Core competencies in any field refer to the set of recommended proficiencies unique to the labor pool of a profession or organization. Nursing, like any other avocation, has detailed core competencies that serve to raise the general standards of the practice across the board. Additionally, both tributaries of professional nursing such as clinical and non-clinical nursing have each its own specific compilation of core competencies. The core competencies in each outpost of the vocation may differ in some instances and become similar in another case. The core competencies influence affirmatively on the profession regardless of the concerned particular branch of nursing.
Comparison of Core Competencies in Clinical and Non-clinical Nursing
Clinical nursing entails experts such as nurse the practitioners while non-clinical nursing is comprised of the likes of nurse educators, administrators, and executives. On the similarities, first, is the vital outlook on leadership in this line of work. Bound by their common advocacy for leadership, intra disciplinary fields foster positive change by creating room for innovation, as it is a nurse practitioner or educator.
Secondly, both aspects of nursing, seek to promote the idea of constantly improving the quality of output by individuals. For a nurse educator, it is necessary to appreciate learning as a lifelong endeavor thus; effort ought is to be applied in self-improvement for the entire span of one’s career. The responsibility of contributing to the advancement of the practice in general through health care improvements is with the Nurse practitioners.
Just as nurse practitioners influence the means and ways of operating at their place of work by generating sound policies, so are nurse educators by participating in curriculum design. In both cases, the professionals concerned aid in molding an efficient vehicle on the road to achieving the laid out objectives (Core Competence of Nurse Educators, 2005).
When contrasting the core competencies of the two divisions of nursing, one major dissimilarity that becomes evident is that nurse educators are heftily involved in facilitating the learning process of others while nurse practitioners are more often than not, concerned with the application of knowledge. By way of explanation, nurse educators participate in the scholarly process by teaching while nurse practitioners use acquired knowledge to improve the practice of nursing as is stipulated in the scientific foundation competence.
Another conspicuous difference in the core competencies of clinical and nonclinical nursing has a root in how experts from the two areas handle knowledge and information. On the one end, nurse practitioners provide new knowledge through research and transform it into practice. Nurse educators on the other end have a duty to keep abreast with trending knowledge and information in the world of nursing so that they disseminate accurate and up to date information to their students.
Similarities and Differences in the Implementation of Nursing Competencies in Clinical and Nonclinical Nursing
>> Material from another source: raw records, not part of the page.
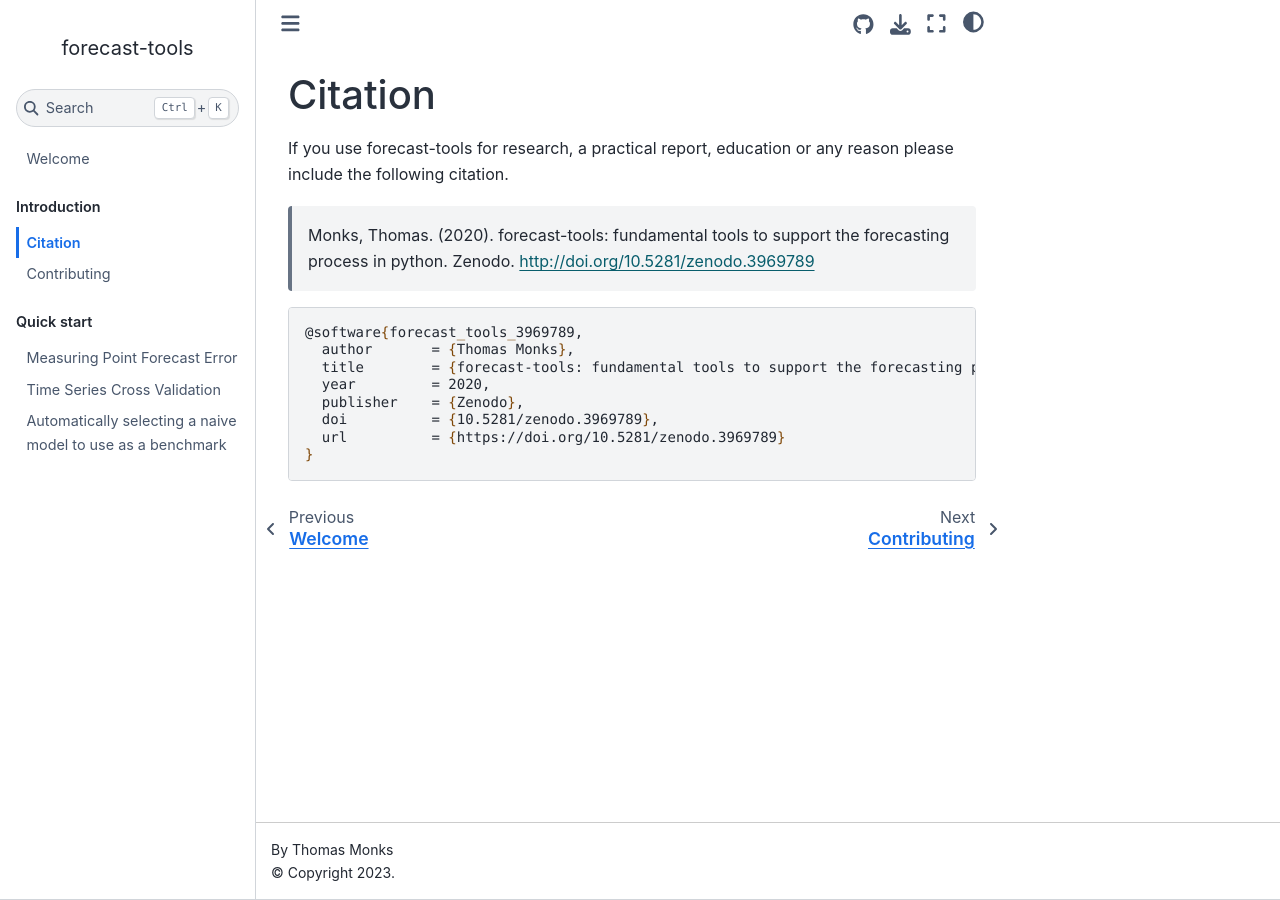
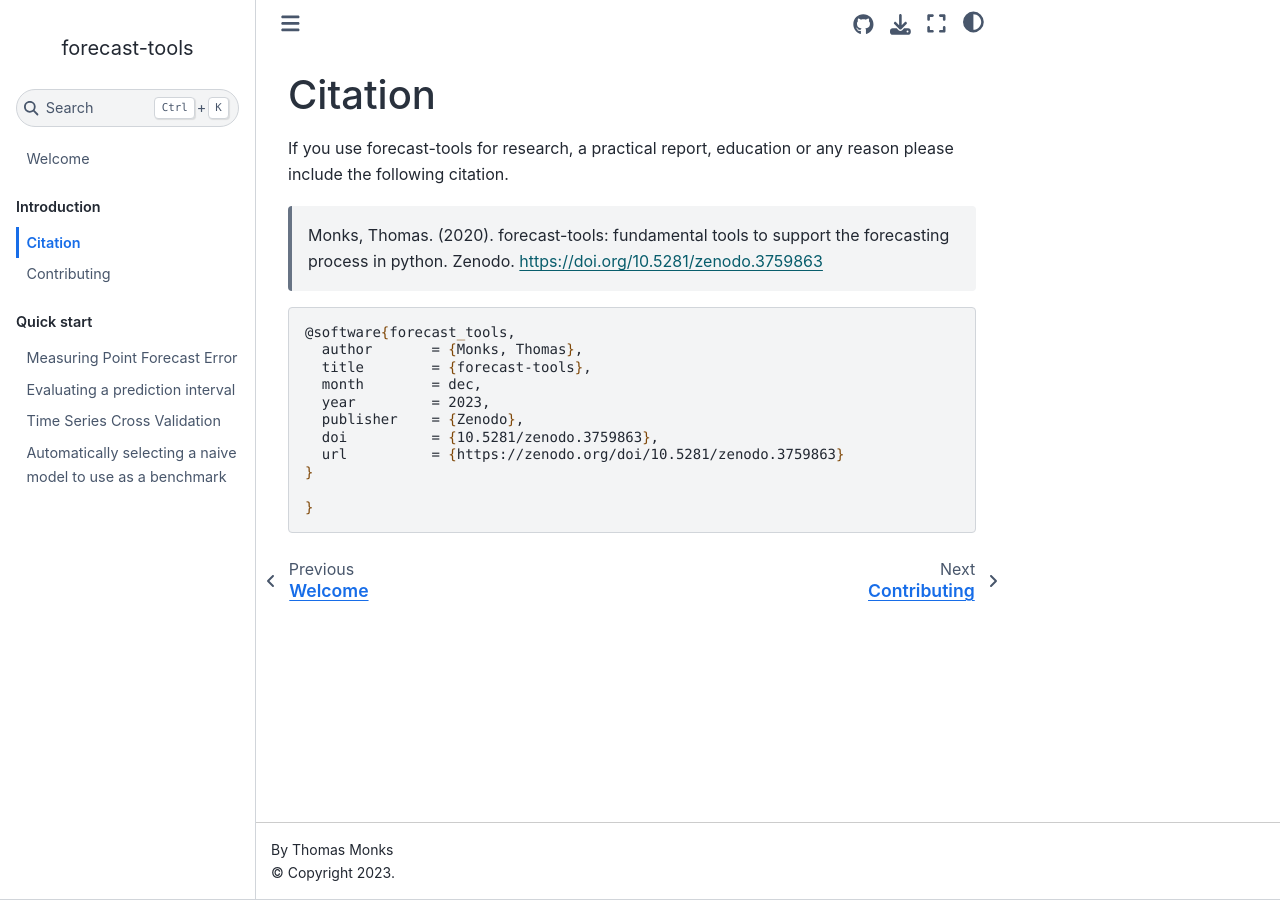
Before and after one commit to TomMonks/forecast-tools, a Jupyter Book: the page built from docs/content/00a_citation.md, in a window 1280 px wide. Built offline with Jupyter Book 1.0.4 settings and Sphinx 7.4.7 and the Sphinx Book theme 1.1.4, drawn with Linux system fonts in a browser that asks for light colours; pages that are not in the unit, such as notebooks, are missing from menus.

Commit message:
DOCS: updated citation + TOC

````diff
--- a/docs/_toc.yml
+++ b/docs/_toc.yml
@@ -9,5 +9,6 @@ parts:
   chapters:
   - file: content/01_benchmark_forecasts
   - file: content/02_forecast_error
+  - file: content/02a_coverage_metrics
   - file: content/03_cross_validation
   - file: content/04_auto_naive
--- a/docs/content/00a_citation.md
+++ b/docs/content/00a_citation.md
@@ -2,15 +2,18 @@
 
 If you use forecast-tools for research, a practical report, education or any reason please include the following citation.
 
-> Monks, Thomas. (2020). forecast-tools: fundamental tools to support the forecasting process in python. Zenodo. http://doi.org/10.5281/zenodo.3969789
+> Monks, Thomas. (2020). forecast-tools: fundamental tools to support the forecasting process in python. Zenodo. https://doi.org/10.5281/zenodo.3759863
 
 ```tex
-@software{forecast_tools_3969789,
-  author       = {Thomas Monks},
-  title        = {forecast-tools: fundamental tools to support the forecasting process in python},
-  year         = 2020,
+@software{forecast_tools,
+  author       = {Monks, Thomas},
+  title        = {forecast-tools},
+  month        = dec,
+  year         = 2023,
   publisher    = {Zenodo},
-  doi          = {10.5281/zenodo.3969789},
-  url          = {https://doi.org/10.5281/zenodo.3969789}
+  doi          = {10.5281/zenodo.3759863},
+  url          = {https://zenodo.org/doi/10.5281/zenodo.3759863}
+}
+
 }
 ```
````
Also changed, not shown: docs/content/00b_contribute.md (+9 -3 lines).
In the course of implementing leadership competencies for nurse practitioners and nurse administrators, a notable similarity occurs in their methods of communication. Communication is a focal point of effective leadership. That put into consideration, nursing practitioners and administrators use both oral and written means to disseminate knowledge and ideas to relevant audiences in their capacities as leaders. Differences occur when one considers a nurse educator’s purpose for leadership with that of a nurse practitioner. Nurse educators implement their leadership competencies with a view to inspire the same competencies in their students. This ensures the transferring of competencies to posterity who secures a sound future for nursing. Nurse practitioners a majority of the time implement leadership with the aim of achieving the set objectives with minimal apprenticeship endeavors (Competencies for Nurse Practitioners, 2008).
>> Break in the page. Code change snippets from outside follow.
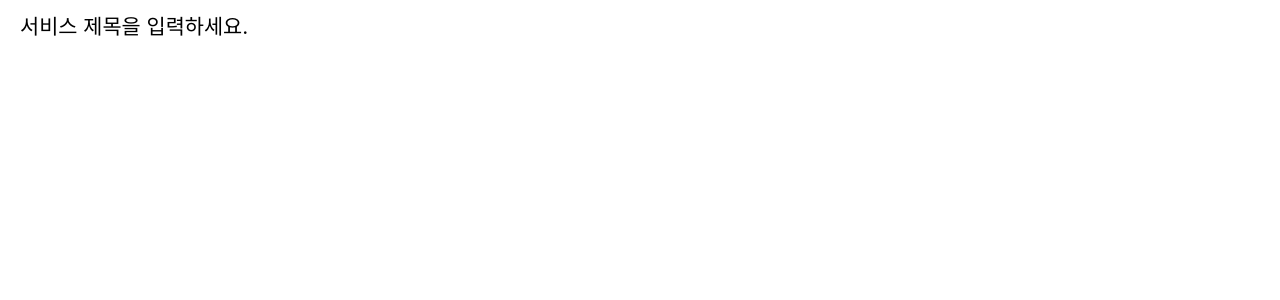
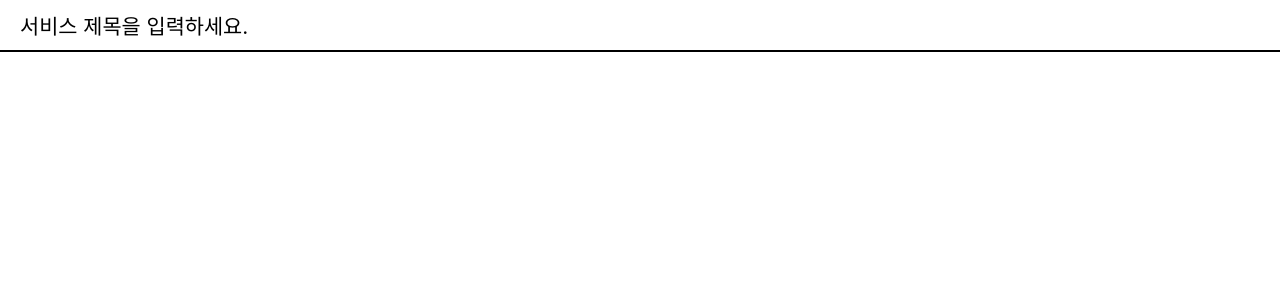
Before and after one commit to SkeletonK10/kweb-assignment-frontend, a React (Create React App) app: page / in a window 1280 px wide. Shown: the top 300 px of the page. Built offline with nearby package versions, Linux system fonts and the light colour scheme.

Commit message:
[Feat] Add Header Border

```diff
--- a/src/components/header.tsx
+++ b/src/components/header.tsx
@@ -7,6 +7,8 @@ import { text, URL } from '../data';
 const Header = styled.div`
   width: 100vw;
   height: 50px;
+
+  border-bottom: 2px solid black;
 
   display: flex;
   align-items: center;
```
On quality improvement, clinical and non-clinical nurses implement competencies using extremely similar procedures. For example, with both kinds of professionals, there is a prevailing culture of attending self-improvement programs. The knowledge acquired improves their institutions. Significant differences in the implementation of quality improvement are target areas where the implementations occur. For nurse practitioners a good number of the quality up swings affect their expert knowledge, such as in the diagnosis of diseases. Nurse administrators and educators are mostly concerned with knowledge that helps them enhance the way they deal with and relate to people as their leadership roles are at the heart of their interests. (Nurse Leadership, 2013)
Implementation of policies occurs if they promise a wholesome betterment of all stakeholders in the nursing world irrespective of the branch of nursing. However, nurse practitioners put into practice policies that directly affect health care while nonclinical specialists adopt policies that affect the conditions of the people under their purview.
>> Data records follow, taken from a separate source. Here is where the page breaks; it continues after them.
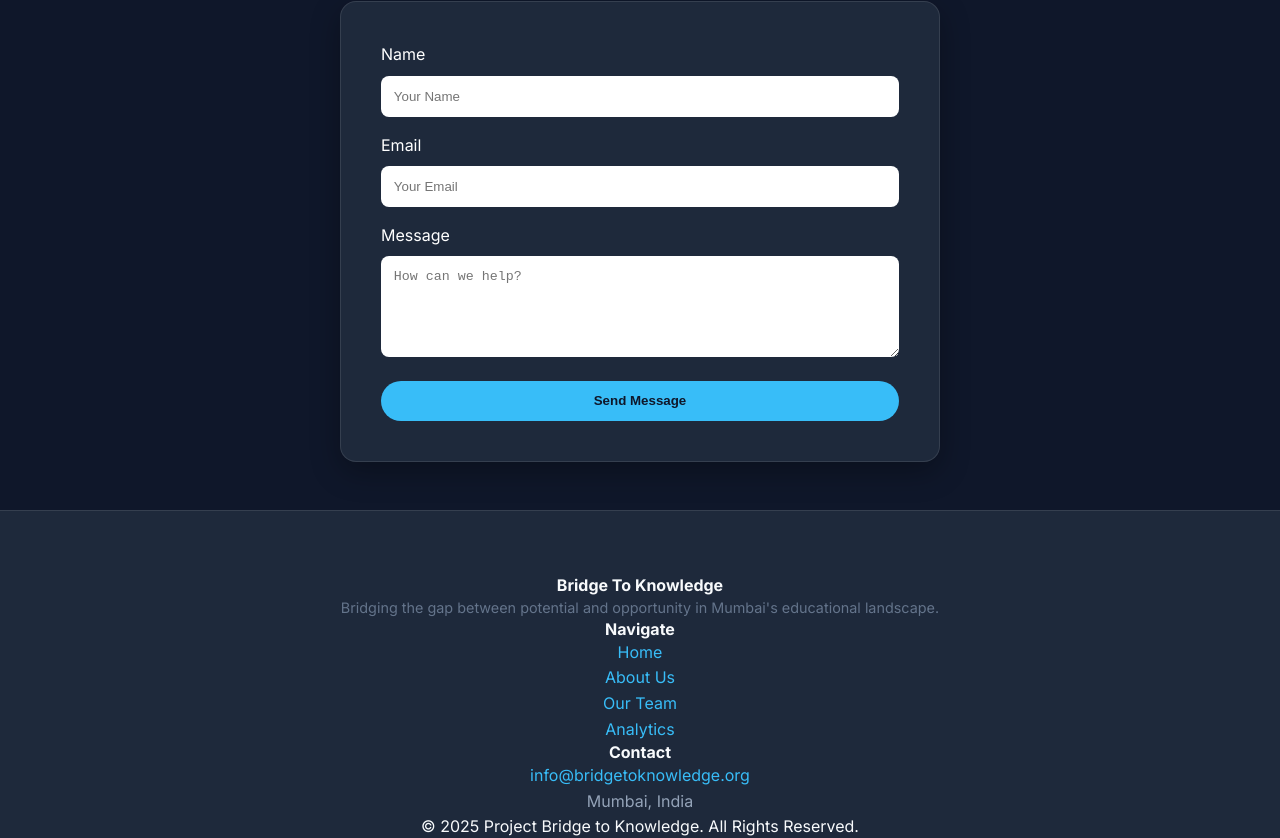
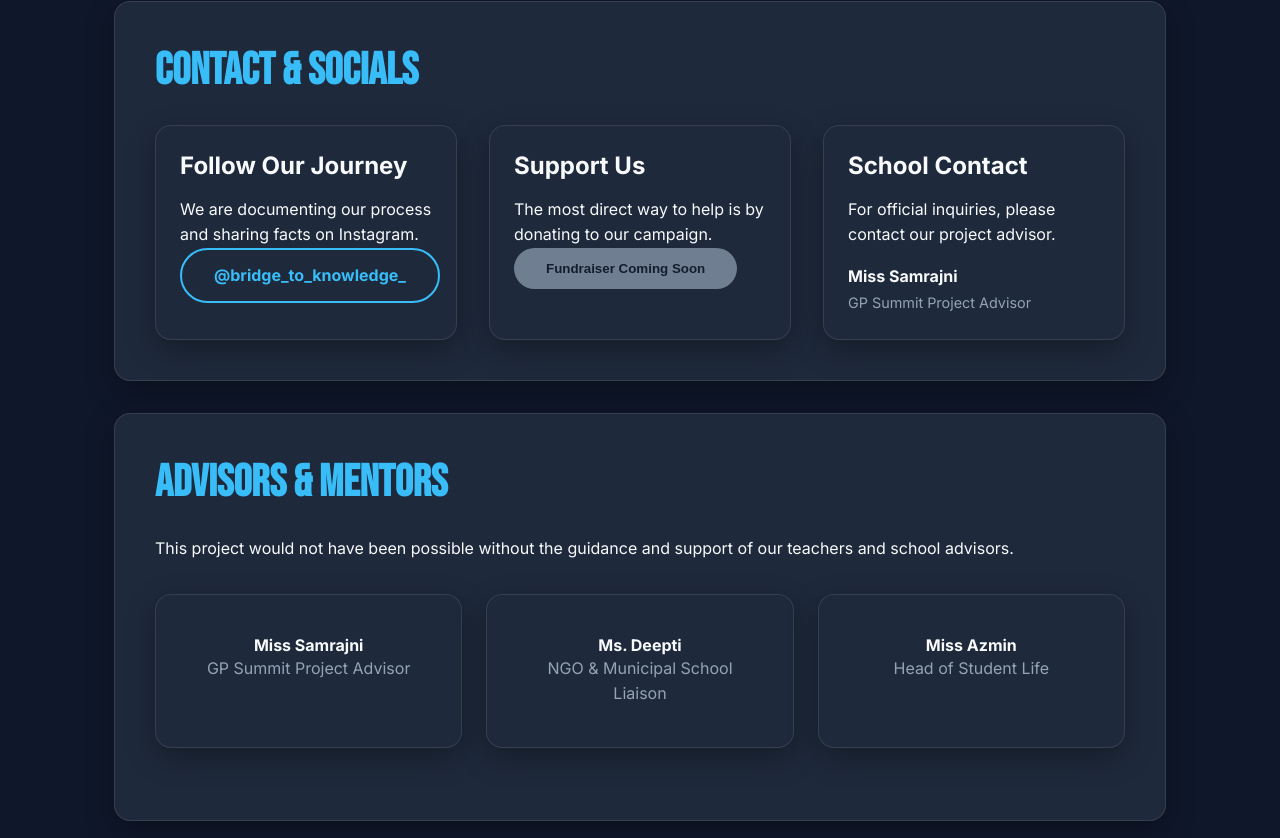
Before and after one commit to Ali-bis/BridgeToKnowledgetest, a React (Vite) app: page /contact in a window 1280 px wide. Shown: the part 428-1266 px from the top of the page. Built offline with nearby package versions, Linux system fonts and the light colour scheme.

Commit message:
Update Contact.jsx

```diff
--- a/src/pages/Contact.jsx
+++ b/src/pages/Contact.jsx
@@ -4,27 +4,64 @@ const Contact = () => {
   return (
     <div className="container">
       <div className="hero-banner">
-        <h1>GET IN TOUCH</h1>
-        <p>Have questions or want to contribute? Reach out to us.</p>
+        <h1>GET INVOLVED</h1>
+        <p>Connect with us, support the cause, or reach out to our mentors.</p>
       </div>
 
-      <div className="page-section" style={{ maxWidth: '600px', margin: '0 auto' }}>
-        <form onSubmit={(e) => e.preventDefault()}>
-          <div style={{ marginBottom: '1rem' }}>
-            <label style={{ display: 'block', color: 'white', marginBottom: '0.5rem' }}>Name</label>
-            <input type="text" style={{ width: '100%', padding: '0.8rem', borderRadius: '8px', border: 'none' }} placeholder="Your Name" />
+      {/* CONTACT & SOCIALS */}
+      <div className="page-section">
+        <h2>CONTACT & SOCIALS</h2>
+        <div style={{ display: 'grid', gridTemplateColumns: 'repeat(auto-fit, minmax(250px, 1fr))', gap: '2rem' }}>
+
+          <div className="highlight-card">
+            <h3>Follow Our Journey</h3>
+            <p>We are documenting our process and sharing facts on Instagram.</p>
+            <a href="https://www.instagram.com/bridge_to_knowledge_/" className="btn btn-secondary" target="_blank" rel="noopener noreferrer">
+              @bridge_to_knowledge_
+            </a>
           </div>
-          <div style={{ marginBottom: '1rem' }}>
-            <label style={{ display: 'block', color: 'white', marginBottom: '0.5rem' }}>Email</label>
-            <input type="email" style={{ width: '100%', padding: '0.8rem', borderRadius: '8px', border: 'none' }} placeholder="Your Email" />
+
+          <div className="highlight-card">
+            <h3>Support Us</h3>
+            <p>The most direct way to help is by donating to our campaign.</p>
+            <button className="btn btn-disabled" disabled>
+              Fundraiser Coming Soon
+            </button>
           </div>
-          <div style={{ marginBottom: '1rem' }}>
-            <label style={{ display: 'block', color: 'white', marginBottom: '0.5rem' }}>Message</label>
-            <textarea rows="5" style={{ width: '100%', padding: '0.8rem', borderRadius: '8px', border: 'none' }} placeholder="How can we help?"></textarea>
+
+          <div className="highlight-card">
+            <h3>School Contact</h3>
+            <p>For official inquiries, please contact our project advisor.</p>
+            <p style={{ marginTop: '1rem', fontWeight: 'bold' }}>Miss Samrajni</p>
+            <span style={{ fontSize: '0.9rem', color: 'var(--text-muted)' }}>GP Summit Project Advisor</span>
           </div>
-          <button className="btn" style={{ width: '100%' }}>Send Message</button>
-        </form>
+
+        </div>
       </div>
+
+      {/* ADVISORS SECTION */}
+      <div className="page-section">
+        <h2>ADVISORS & MENTORS</h2>
+        <p style={{ marginBottom: '2rem' }}>
+          This project would not have been possible without the guidance and support of our teachers and school advisors.
+        </p>
+
+        <div className="team-grid-2col" style={{ gridTemplateColumns: '1fr 1fr 1fr' }}> {/* Forced 3 col for advisors */}
+          <div className="team-member">
+            <h4>Miss Samrajni</h4>
+            <p style={{ color: 'var(--text-muted)' }}>GP Summit Project Advisor</p>
+          </div>
+          <div className="team-member">
+            <h4>Ms. Deepti</h4>
+            <p style={{ color: 'var(--text-muted)' }}>NGO & Municipal School Liaison</p>
+          </div>
+          <div className="team-member">
+            <h4>Miss Azmin</h4>
+            <p style={{ color: 'var(--text-muted)' }}>Head of Student Life</p>
+          </div>
+        </div>
+      </div>
+
     </div>
   );
 };
```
Implementations of Inquiry practice competencies that concern nurse practitioners is by means of applying clinical inquisitive proficiencies that generate new knowledge and practices in nursing. Nonclinical professionals in the same field are usually on the opposite end of the line of flow of knowledge. That is to say, that as clinical practitioners brings forth new knowledge, nonclinical personnel act as the recipients of the knowledge. Thus, implementation of certain core competencies by the two sides differs from how they approach knowledge and information.
Despite the striking similarities in the core competencies of clinical and nonclinical nursing, distinct variations unique to each division exist. Thus, the competencies are adjusted to their specific departments where need be. Implementation falls under a similar trend of notable similarities and dissimilarities.
Core Competences of Nurse Educators. (2005). Web.
Competencies for Nurse Practitioners. (2008). Web.
Nurse Leadership. (2013). Web.